§ BRIEF
What lines of the data below hold "card"? Show them.

Web document revisions
★ ★ ★

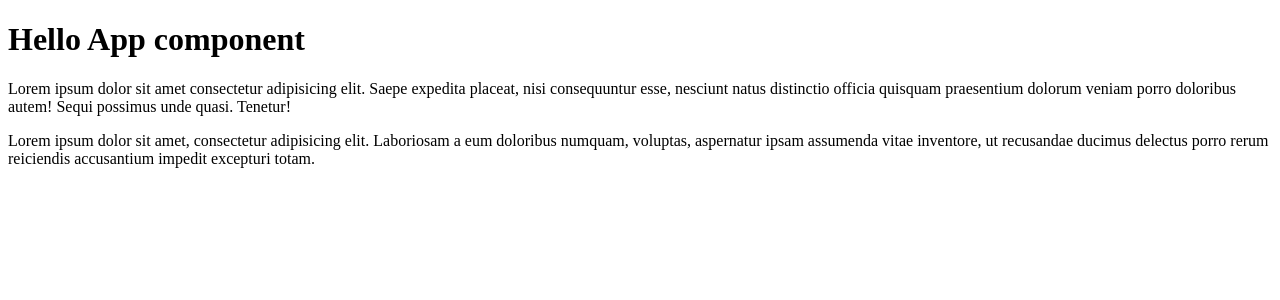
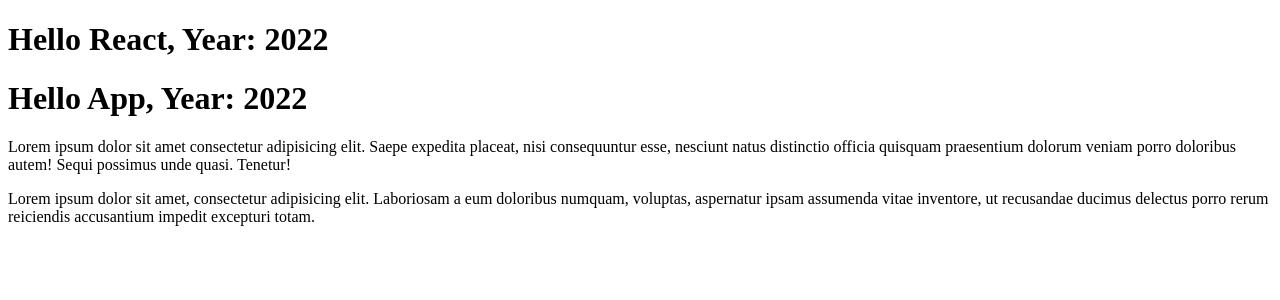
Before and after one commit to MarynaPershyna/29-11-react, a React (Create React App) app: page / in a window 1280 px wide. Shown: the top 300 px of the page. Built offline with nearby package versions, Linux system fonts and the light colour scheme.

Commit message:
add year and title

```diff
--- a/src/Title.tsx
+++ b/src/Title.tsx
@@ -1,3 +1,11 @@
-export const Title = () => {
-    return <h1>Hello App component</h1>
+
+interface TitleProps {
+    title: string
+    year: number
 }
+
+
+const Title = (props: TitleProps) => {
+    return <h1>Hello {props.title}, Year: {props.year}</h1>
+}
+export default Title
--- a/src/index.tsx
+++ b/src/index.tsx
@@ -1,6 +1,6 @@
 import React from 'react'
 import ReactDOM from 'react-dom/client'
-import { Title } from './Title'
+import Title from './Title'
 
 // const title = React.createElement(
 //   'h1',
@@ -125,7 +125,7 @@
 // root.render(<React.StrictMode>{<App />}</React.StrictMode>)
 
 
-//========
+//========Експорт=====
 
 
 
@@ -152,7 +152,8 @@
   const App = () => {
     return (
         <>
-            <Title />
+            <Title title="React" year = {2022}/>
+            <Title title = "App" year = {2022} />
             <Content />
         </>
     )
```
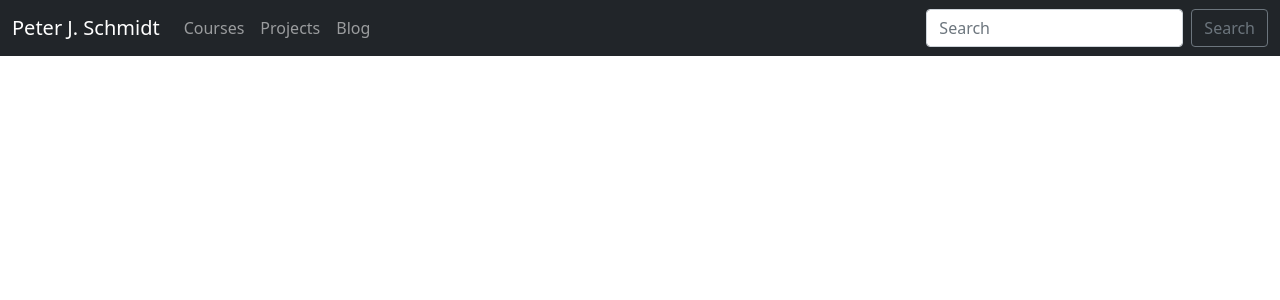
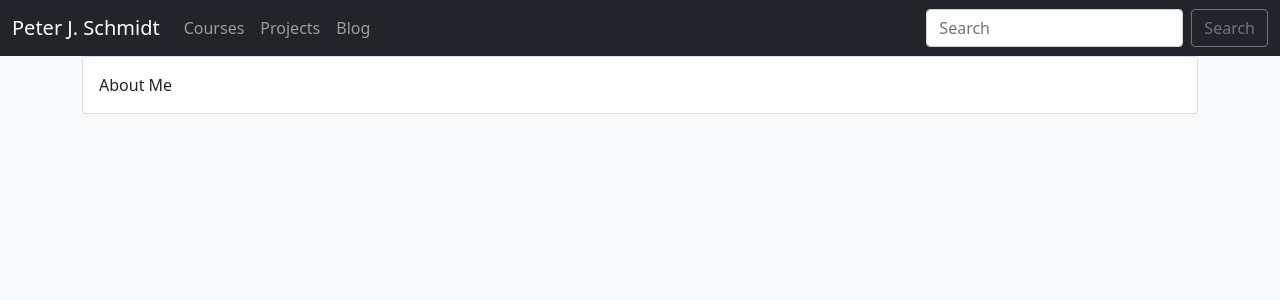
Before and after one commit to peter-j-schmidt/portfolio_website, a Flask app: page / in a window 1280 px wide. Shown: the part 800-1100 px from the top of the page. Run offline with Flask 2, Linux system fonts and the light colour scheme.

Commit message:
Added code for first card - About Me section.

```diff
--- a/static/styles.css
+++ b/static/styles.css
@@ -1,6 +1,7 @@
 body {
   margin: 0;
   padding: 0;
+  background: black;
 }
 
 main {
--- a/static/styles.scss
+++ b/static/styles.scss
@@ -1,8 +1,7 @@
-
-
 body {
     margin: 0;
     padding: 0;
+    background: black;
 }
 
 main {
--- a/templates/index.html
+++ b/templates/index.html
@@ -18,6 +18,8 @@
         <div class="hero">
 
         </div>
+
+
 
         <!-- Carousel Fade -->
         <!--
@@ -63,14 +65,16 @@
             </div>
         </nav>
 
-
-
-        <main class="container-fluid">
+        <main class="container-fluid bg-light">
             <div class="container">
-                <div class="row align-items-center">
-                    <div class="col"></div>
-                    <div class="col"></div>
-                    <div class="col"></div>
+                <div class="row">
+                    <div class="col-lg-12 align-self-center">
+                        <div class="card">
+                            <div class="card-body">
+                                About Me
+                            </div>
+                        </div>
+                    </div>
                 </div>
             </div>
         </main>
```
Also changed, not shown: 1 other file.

★ ★ ★

§ ANSWER AREA
Added code for first card - About Me section.
+                        <div class="card">
+                            <div class="card-body">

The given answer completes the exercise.